A jackal, portrayed in Indian folklore as a trickster, is an animal that scavenges and is able to exploit different foodstuffs. In biological terms, it is sympatric, a term that denotes two or more animals whose geographic ranges overlap. Since Sydney Carton of Charles Dickens's A Tale of Two Cities works in the same legal office with C. J. Stryver, and he reads through and digests the legal briefs, rewriting them in terms that Stryver cannot comprehend, and he is clearly a trickster in the courtroom, Carton is aptly called "The Jackal" in Chapter 5 of Book the Second.
After their night of drinking, Carton reads through Stryver's legal briefs:
At length the jackal had got together a compact repast for the lion, and proceeded to offer it to him. The lion took it with care and caution, made his selection from it, and his remarks upon it, and the jackal assisted both.
The metaphors of jackal and lion are appropriate to these characters.; Stryver simply takes from Carton what Carton has figured out. In the courtroom, Sydney Carton demonstrates the characteristic given to his nomenclature, the mythical jackal: He gets Charley Darnay acquitted based upon the confusion of his identity.

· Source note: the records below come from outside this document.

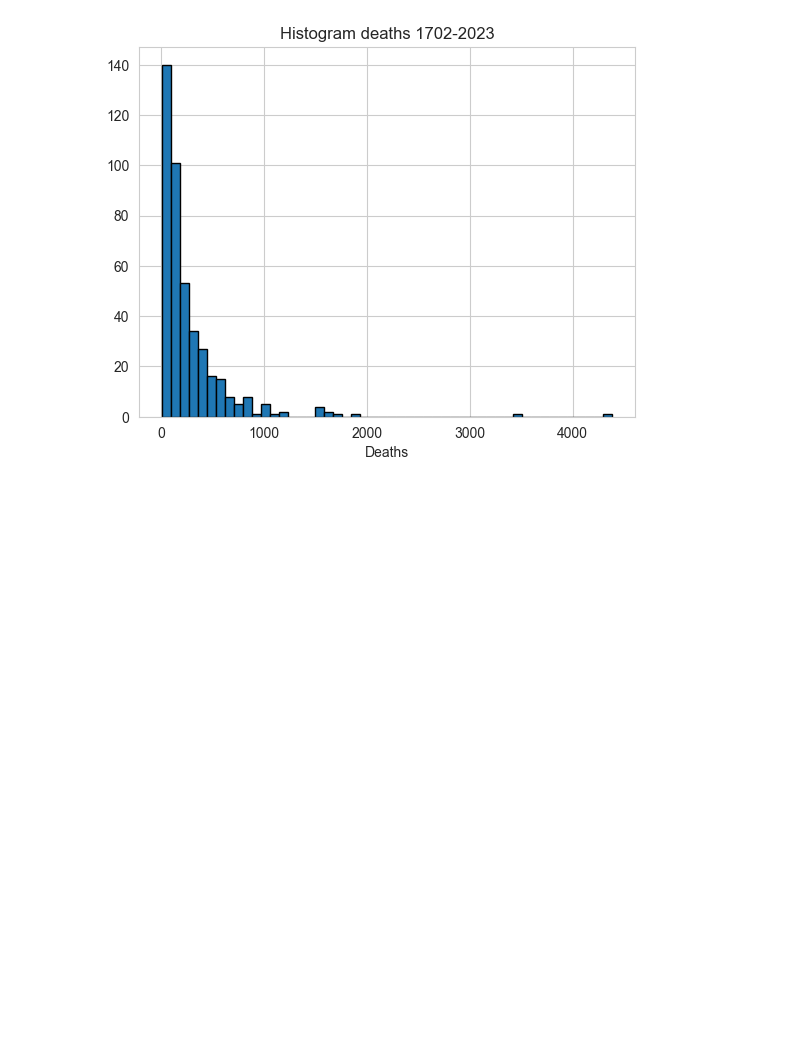
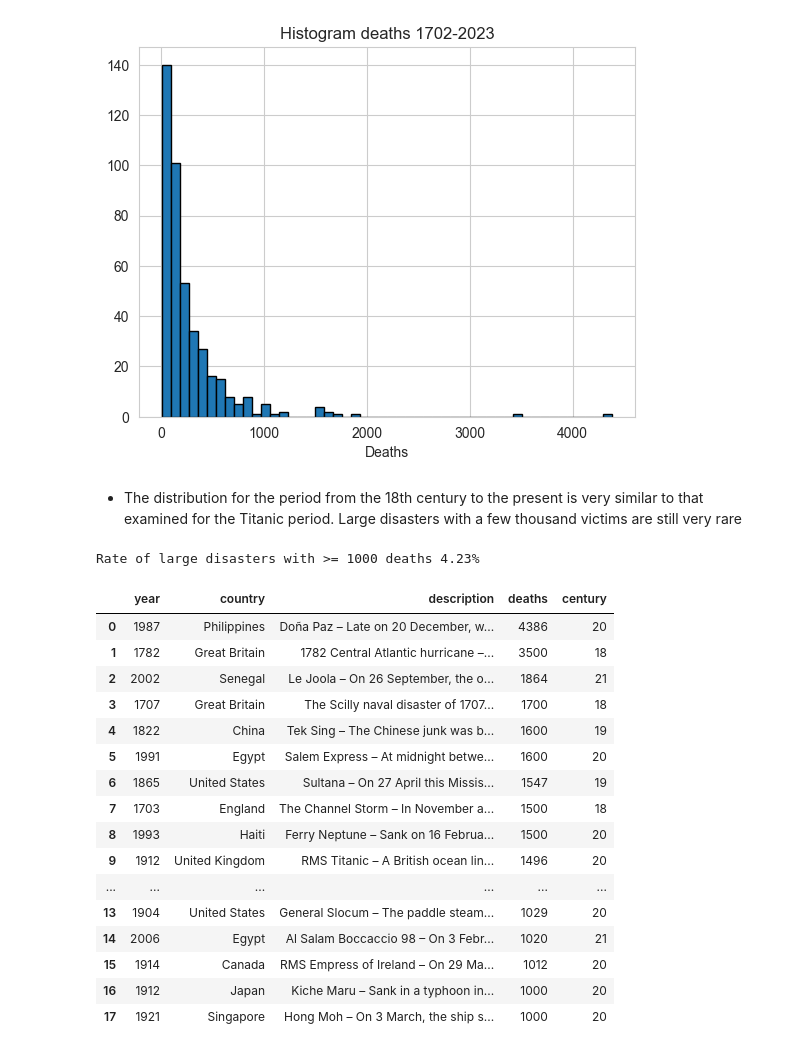
Before and after one commit to ManuelGehl/Titanic-Data-Analysis, a Jupyter notebook: titanic_maritime_disasters.ipynb, the cells around one changed output. Drawn from its saved outputs; the diff is of its cells as text; code cells hidden in the pictures; blank space fills up the shorter version.

```diff
--- a/titanic_maritime_disasters.ipynb
+++ b/titanic_maritime_disasters.ipynb
@@ -231,3 +242,31 @@ plt.xlabel("Deaths")
 plt.show()
 # %% [output]
 [figure]
+# %% [markdown]
+* The distribution for the period from the 18th century to the present is very similar to that examined for the Titanic period. Large disasters with a few thousand victims are still very rare
+# %%
+# Query for events with at least 1000 deaths
+large_disasters = df_complete.query("deaths >= 1000").sort_values("deaths", ascending=False).reset_index(drop=True)
+number_large_disasters = len(large_disasters)
+all_disasters = len(df_complete)
+print(f"Rate of large disasters with >= 1000 deaths {100 * number_large_disasters / all_disasters:.2f}%")
+large_disasters
+# %% [output]
+Rate of large disasters with >= 1000 deaths 4.23%
+|  | year | country | description | deaths | century |
+| 0 | 1987 | Philippines | Doña Paz – Late on 20 December, w... | 4386 | 20 |
+| 1 | 1782 | Great Britain | 1782 Central Atlantic hurricane –... | 3500 | 18 |
+| 2 | 2002 | Senegal | Le Joola – On 26 September, the o... | 1864 | 21 |
+| 3 | 1707 | Great Britain | The Scilly naval disaster of 1707... | 1700 | 18 |
+| 4 | 1822 | China | Tek Sing – The Chinese junk was b... | 1600 | 19 |
+| 5 | 1991 | Egypt | Salem Express – At midnight betwe... | 1600 | 20 |
+| 6 | 1865 | United States | Sultana – On 27 April this Missis... | 1547 | 19 |
+| 7 | 1703 | England | The Channel Storm – In November a... | 1500 | 18 |
+| 8 | 1993 | Haiti | Ferry Neptune – Sank on 16 Februa... | 1500 | 20 |
+| 9 | 1912 | United Kingdom | RMS Titanic – A British ocean lin... | 1496 | 20 |
+| ... | ... | ... | ... | ... | ... |
+| 13 | 1904 | United States | General Slocum – The paddle steam... | 1029 | 20 |
+| 14 | 2006 | Egypt | Al Salam Boccaccio 98 – On 3 Febr... | 1020 | 21 |
+| 15 | 1914 | Canada | RMS Empress of Ireland – On 29 Ma... | 1012 | 20 |
+| 16 | 1912 | Japan | Kiche Maru – Sank in a typhoon in... | 1000 | 20 |
+| 17 | 1921 | Singapore | Hong Moh – On 3 March, the ship s... | 1000 | 20 |
```
Also changed, not shown: parts of 13 cells of this notebook, 1 other file.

Because he and Darnay look very similar, witnesses cannot positively identify him.